I’ve had the good fortune of working with some really smart and successful people during my career. As a young person, one problem with working with really successful people is that they get a ton of email. Some only see the subject lines on their phone before deleting them.
I’ve picked up a few tricks for getting email responses from important/successful people:
The SI Rules
- Try to send no more than one email a day.
- Emails should be 3 sentences or less. Better if you can get the whole email in the subject line.
- If you need information, ask yes or no questions whenever possible. Never ask a question that requires a full sentence response.
- When something is time sensitive, state the action you will take if you don’t get a response by a time you specify.
- Be as specific as you can while conforming to the length requirements.
- Bonus: include obvious keywords people can use to search for your email.
Anecdotally, SI emails have a 10-fold higher response probability. The rules are designed around the fact that busy people who get lots of email love checking things off their list. SI emails are easy to check off! That will make them happy and get you a response.
It takes more work on your end when writing an SI email. You often need to think more carefully about what to ask, how to phrase it succinctly, and how to minimize the number of emails you write.
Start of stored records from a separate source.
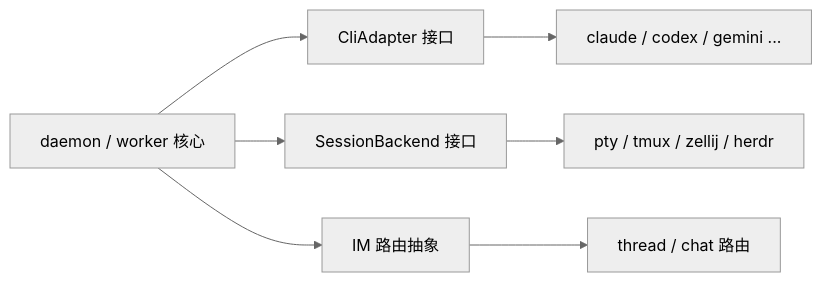
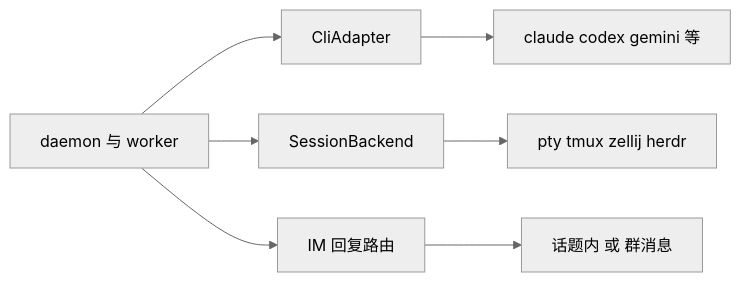
Before and after one commit to diguike/book-source-reading: the third of 8 diagrams in book/05-botmux.md, drawn with Mermaid (neutral theme). The commit also changed other lines of this file and 14 other files, not shown here.

````diff
--- a/book/05-botmux.md
+++ b/book/05-botmux.md
@@ -220,9 +167,9 @@
 ```mermaid
 graph LR
-    Core[daemon / worker 核心] --> A[CliAdapter 接口]
-    Core --> B[SessionBackend 接口]
-    Core --> C[IM 路由抽象]
-    A --> A1[claude / codex / gemini ...]
-    B --> B1[pty / tmux / zellij / herdr]
-    C --> C1[thread / chat 路由]
+    Core[daemon 与 worker] --> A[CliAdapter]
+    Core --> B[SessionBackend]
+    Core --> C[IM 回复路由]
+    A --> A1[claude codex gemini 等]
+    B --> B1[pty tmux zellij herdr]
+    C --> C1[话题内 或 群消息]
 ```
````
A surprising side effect of applying SI principles is that I often figure out answers to my questions on my own. I have to decide which questions to include in my SI emails and they have to be yes/no answers, so I end up taking care of simple questions on my own.
Here are examples of SI emails just to get you started:
Subject: Is my response to reviewer 2 ok with you?
Body: I’ve attached the paper/responses to referees.
Subject: Can you send my letter of recommendation to firstname.lastname@example.org?
Keywords = recommendation, Jeff, John Doe.
Subject: I revised the draft to include your suggestions about simulations and language
Revisions attached. Let me know if you have any problems, otherwise I’ll submit Monday at 2pm.
If you have a mac and give talks or teach, chances are you have embarrassed yourself by forgetting your dongle. Our lab meetings and classes were constantly delayed due to missing dongles. Communism solved this problem. We bought 10 dongles, sprinkled them around the department, and declared all dongles public property. All dongles, not just the 10. No longer do we have to ask to borrow dongles because they have no owner. Please join the revolution. ps -I think this should apply to pens too!
A little while ago, over at Genomes Unzipped, Joe Pickrell asked, “Why publish science in peer reviewed journals?” He points out the flaws with the current peer review system and suggests how we can do better. What he suggests is missing is the killer app for peer review.
Well, PLoS has now developed an API, where you can easily access tons of data on the papers published in those journals including downloads, citations, number of social bookmarks, and mentions in major science blogs. Along with Mendeley a free reference manager, they have launched an competition to build cool apps with their free data.
Seems like with the right statistical analysis/cool features a recommender system for say, PLoS One could have most of the features suggested by Joe in his article. One idea would be an RSS-feed based on an idea like the Pandora music sharing service. You input a couple of papers you like from the journal, then it creates an RSS feed with papers similar to that paper.